Makhathini has made his way to New York a few times in recent years, as a member of Shabaka and the Ancestors and as a featured artist on the Jazz at Lincoln Center Orchestra’s season-opening concert The South African Songbook. (One day after that concert, he talked to Phil Freeman for the Burning Ambulance podcast. He also spoke with WBGO’s Simon Rentner, who will feature that conversation on a forthcoming edition of The Checkout.)

Chano Domínguez and Hadar Noiberg, “Carrusel”

Chano Domínguez is a celebrated pianist from Spain, and Hadar Noiberg is an accomplished flutist from Israel. But their collaboration took hold in Brooklyn, where both artists now reside.
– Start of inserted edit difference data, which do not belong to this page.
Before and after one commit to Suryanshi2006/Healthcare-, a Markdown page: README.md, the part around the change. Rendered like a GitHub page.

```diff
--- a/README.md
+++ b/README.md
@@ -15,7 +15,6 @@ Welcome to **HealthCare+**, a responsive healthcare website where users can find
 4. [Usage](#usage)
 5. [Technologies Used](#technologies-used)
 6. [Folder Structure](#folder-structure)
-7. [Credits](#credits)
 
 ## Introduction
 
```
And their sparkling duo album — Paramus, due out on Sunnyside this Friday — was named after the New Jersey borough where it was recorded. Its repertory includes songs by Paco de Lucía and Egberto Gismonti, but largely consists of songs by Domínguez, who embraced the notion of duologue.

“Carrusel,” which has its exclusive premiere here, is a spectacular case in point. With brisk parlor rhythm and a lively staccato melody, it suggests an organic meeting point between flamenco and choro. Noiberg’s flute solo is impeccably dashing, and Domínguez keeps the entire contraption humming.
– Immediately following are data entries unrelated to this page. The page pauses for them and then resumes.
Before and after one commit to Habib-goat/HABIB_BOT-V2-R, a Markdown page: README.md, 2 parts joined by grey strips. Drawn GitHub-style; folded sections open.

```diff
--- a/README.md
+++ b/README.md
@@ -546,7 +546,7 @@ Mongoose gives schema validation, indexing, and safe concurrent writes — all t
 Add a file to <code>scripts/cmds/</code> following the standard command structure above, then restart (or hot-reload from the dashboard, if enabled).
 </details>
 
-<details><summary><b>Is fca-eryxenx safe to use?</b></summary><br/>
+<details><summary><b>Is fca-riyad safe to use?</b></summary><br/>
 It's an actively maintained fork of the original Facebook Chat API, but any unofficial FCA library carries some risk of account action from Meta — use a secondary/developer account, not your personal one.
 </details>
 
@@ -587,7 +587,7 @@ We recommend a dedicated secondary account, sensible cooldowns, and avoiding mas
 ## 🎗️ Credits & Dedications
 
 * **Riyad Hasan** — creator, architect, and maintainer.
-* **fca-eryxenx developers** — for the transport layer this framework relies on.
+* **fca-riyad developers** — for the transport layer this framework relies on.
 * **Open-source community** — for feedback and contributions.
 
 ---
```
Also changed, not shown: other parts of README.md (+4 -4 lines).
Mareike Wiening, “Metropolis Paradise”

In the ongoing conversation about best debut album of the year, I hope due consideration goes to drummer Mareike Wiening, whose Metropolis Paradisewas just released on Greenleaf Music. The album, a first full-length effort for Wiening (pronounced “VEE-ning”), puts her at the helm of a mostly New York band, with Rich Perry on tenor saxophone, Dan Tepfer on piano and Alex Goodman on guitar. Holding down the bass chair is Johannes Felscher, who like Wiening hails from Germany, and appeared on Crosswalk, her 2014 EP.

Every piece on Metropolis Paradise is a Wiening original, and they cover an appealing range of style — from Brad Mehldau-esque waltzes (“For a Good Day”) to knotty polyrhythmic workouts (“Misconception”). The title track inhabits a dreamy middle space, with wafting arpeggios and a subtly irregular pulse. Listen for a beautiful series of exchanges between Tepfer and Goodman, beginning just before the two-minute mark, followed by a calmly assured Perry solo.

Mareike Weining performs an album-release show on Tuesday at the Jazz Gallery.

Roberto Fonseca, “La Llamada”

Cuban pianist and composer Roberto Fonseca has been a force to reckon with since he was a teenager, and it has been 20 years since he released his first album. His latest, Yesun, is a supremely assured statement that takes the Afro-Cuban stamp on modern jazz as a matter of settled fact.

The album begins with a track called “La Llamada,” featuring wordless vocals by the Cuban a cappella group Gema 4. There’s a welcoming ease to the melody, and an unhurried feeling in the groove — though Fonseca makes sure that the music pulls you forward. He isn’t showing his hand just yet: Yesun is a journey, he seems to be saying, on which we’ve only just embarked.

Emma-Jean Thackray, “Too Shy”

A few weeks ago, I caught the tail end of Emma-Jean Thackray’s set at the Mondriaan Jazz Festival in The Hague. She stood at the center of the stage with her trumpet, deep in concentration, her sound projecting like a hard, clear beam through a swirl of fog. It was just a taste of what this London-based artist is about — not only as a brass player but also a producer, a beatmaker and a vocalist.

If you don’t know Thackray from her breakout 2016 release Walrus, there’s still a chance you’ve heard her — via Makaya McCraven’s 2018 album Where We Come From (CHICAGOxLONDON Mixtape). One track on that compilation is a spliced portion of a house-flavored Thackray composition, “Too Shy.” Now International Anthem and Total Refreshment Centre are releasing a limited-edition 12” record with the full track, which runs a minute longer than the previous edit. (Be sure to listen all the way through: the track may seem to end around 3:30, but then a downtempo coda fades up in the mix.)

A veteran jazz critic and award-winning author, and a regular contributor to NPR Music.